We take a look at the movie’s music during Scoring the Mission. It fills four minutes, 59 seconds with comments from Cruise, Abrams, and composer Michael Giacchino.

We find a few remarks about some specific cues, and Giacchino lets us know how he chose where to use the famous theme. There’s not much meat here, though, as the featurette is too brief to really dig into the material.

To get a chat between the film’s main creative partners, we head to the eight-minute, three-second Moviefone Unscripted: Tom Cruise/JJ Abrams. They interview each other and ask questions submitted by viewers.
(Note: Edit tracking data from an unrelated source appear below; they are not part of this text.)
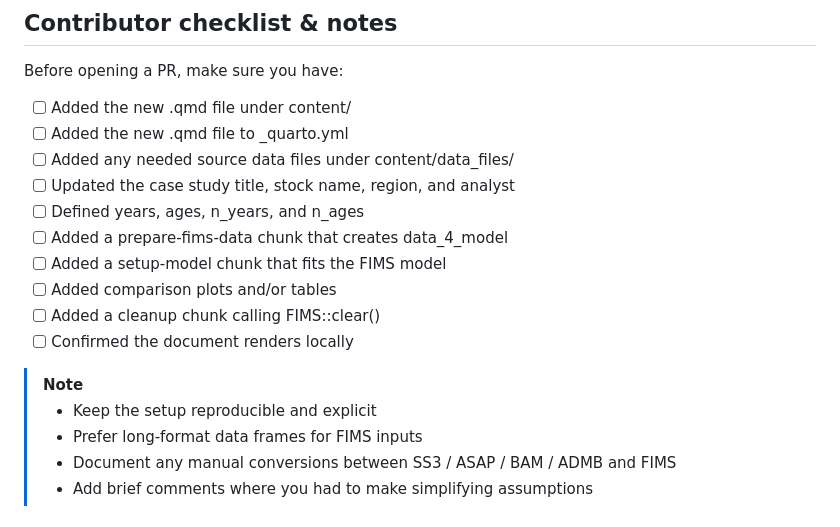
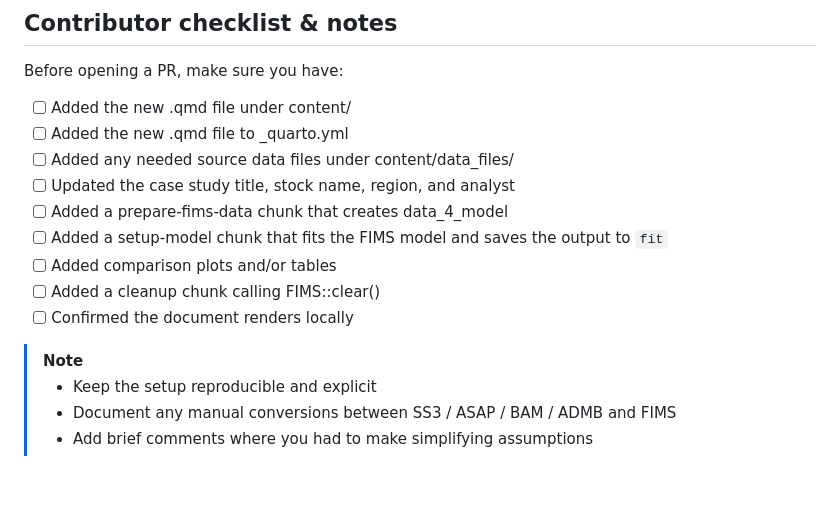
Before and after one commit to NOAA-FIMS/case-studies, a Markdown page: README.md, the part around the change. Rendered like a GitHub page; blank space fills up the shorter version.

Commit message:
Be explicit about naming fit object
Co-authored-by: Kelli Johnson <kelli.johnson@noaa.gov>

```diff
--- a/README.md
+++ b/README.md
@@ -71,16 +71,14 @@ Before opening a PR, make sure you have:
 - [ ] Added the new .qmd file to _quarto.yml
 - [ ] Added any needed source data files under content/data_files/
 - [ ] Updated the case study title, stock name, region, and analyst
-- [ ] Defined years, ages, n_years, and n_ages
 - [ ] Added a prepare-fims-data chunk that creates data_4_model
-- [ ] Added a setup-model chunk that fits the FIMS model
+- [ ] Added a setup-model chunk that fits the FIMS model and saves the output to `fit`
 - [ ] Added comparison plots and/or tables
 - [ ] Added a cleanup chunk calling FIMS::clear()
 - [ ] Confirmed the document renders locally
 
 > [!NOTE]
 > - Keep the setup reproducible and explicit
-> - Prefer long-format data frames for FIMS inputs
 > - Document any manual conversions between SS3 / ASAP / BAM / ADMB and FIMS
 > - Add brief comments where you had to make simplifying assumptions
 
```
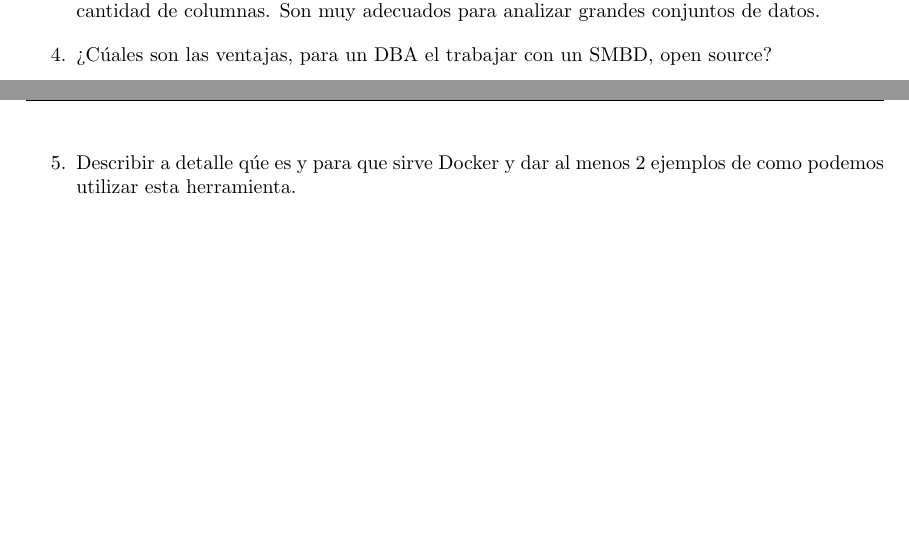
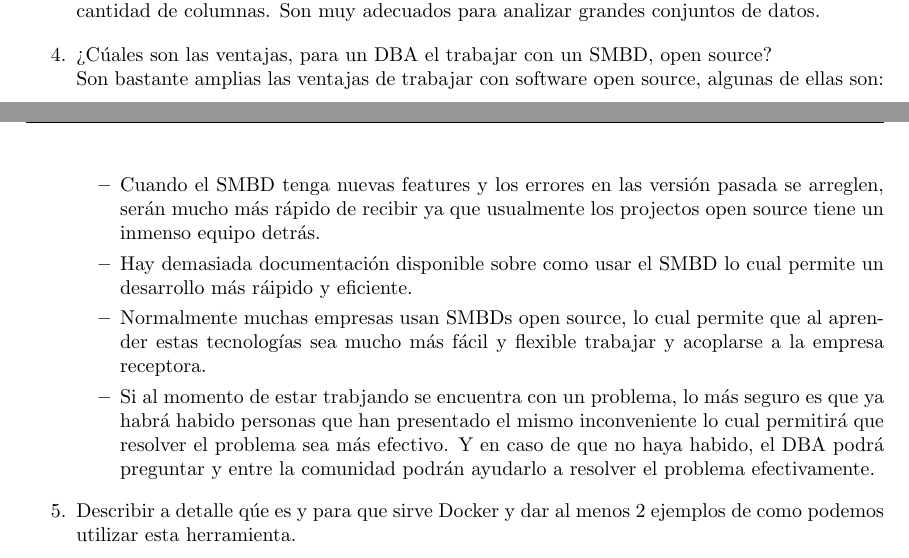
Before and after one commit to DavidHdezU/FundamentosBasesDeDatosPracticas, a LaTeX document (Practica01/Docs/main.tex): two parts of pages 1 and 2 of 3, joined at a grey line, cut so that both start at the same text, the shorter picture padded with empty space. Compiled offline with pdfLaTeX.

Commit message:
Respondí la pregunta 4 y actualizé el main.tex

```diff
--- a/Practica01/Docs/main.tex
+++ b/Practica01/Docs/main.tex
@@ -73,7 +73,18 @@ Las bases de datos de código abierto más comunes incluyen:
 \end{itemize}
 
 \begin{itemize}
-    \item[4.]¿C\'uales son las ventajas, para un DBA el trabajar con un SMBD, open source?
+    \item[4.]¿C\'uales son las ventajas, para un DBA el trabajar con un SMBD, open source?\\
+    Son bastante amplias las ventajas de trabajar con software open source, algunas de ellas son:
+
+    \begin{itemize}
+        \item Cuando el SMBD tenga nuevas features y los errores en las versión pasada se arreglen, serán mucho más rápido de recibir ya que usualmente los projectos open source tiene un inmenso equipo detrás.
+
+        \item Hay demasiada documentación disponible sobre como usar el SMBD lo cual permite un desarrollo más ráipido y eficiente.
+
+        \item Normalmente muchas empresas usan SMBDs open source, lo cual permite que al aprender estas tecnologías sea mucho más fácil y flexible trabajar y acoplarse a la empresa receptora.
+
+        \item Si al momento de estar trabjando se encuentra con un problema, lo más seguro es que ya habrá habido personas que han presentado el mismo inconveniente lo cual permitirá que resolver el problema sea más efectivo. Y en caso de que no haya habido, el DBA podrá preguntar y entre la comunidad podrán ayudarlo a resolver el problema efectivamente.
+    \end{itemize}
 \end{itemize}
 
 
```
Also changed, not shown: Practica01/Docs/PreguntasDVDSJ.pdf.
The pair discuss why Abrams decided to work on the project and comparisons to his TV material, the movie’s stunts, their working relationship, and other impressions of the film. Ala the commentary, this program ends up as fluffy and not very informative. Expect lots of praise and too little concrete material.

For the final featurette, we get Launching the Mission. This offers five segments that let us see five different locations for movie premieres. In total, they run 14 minutes, four seconds.

We visit New York, Rome, Paris, London and Japan. All of this feels self-aggrandizing and not very interesting.

A few other elements fill out the disc, as we find four Trailers and six TV Spots. A Photo Gallery features 98 shots, most of which seem forgettable.

With Mission: Impossible III, the third time is the charm. Both of the first two movies were good, but this one takes things to another level and proves more satisfying in almost every possible way. The 4K UHD brings us very good picture and audio along with a long but erratic set of supplements. This remains arguably the best of the franchise.

To rate this film, visit the DVD review of MISSION: IMPOSSIBLE III

Review Archive:  # | A-C | D-F | G-I | J-L | M-O | P-R | S-U | V-Z | Viewer Ratings | Main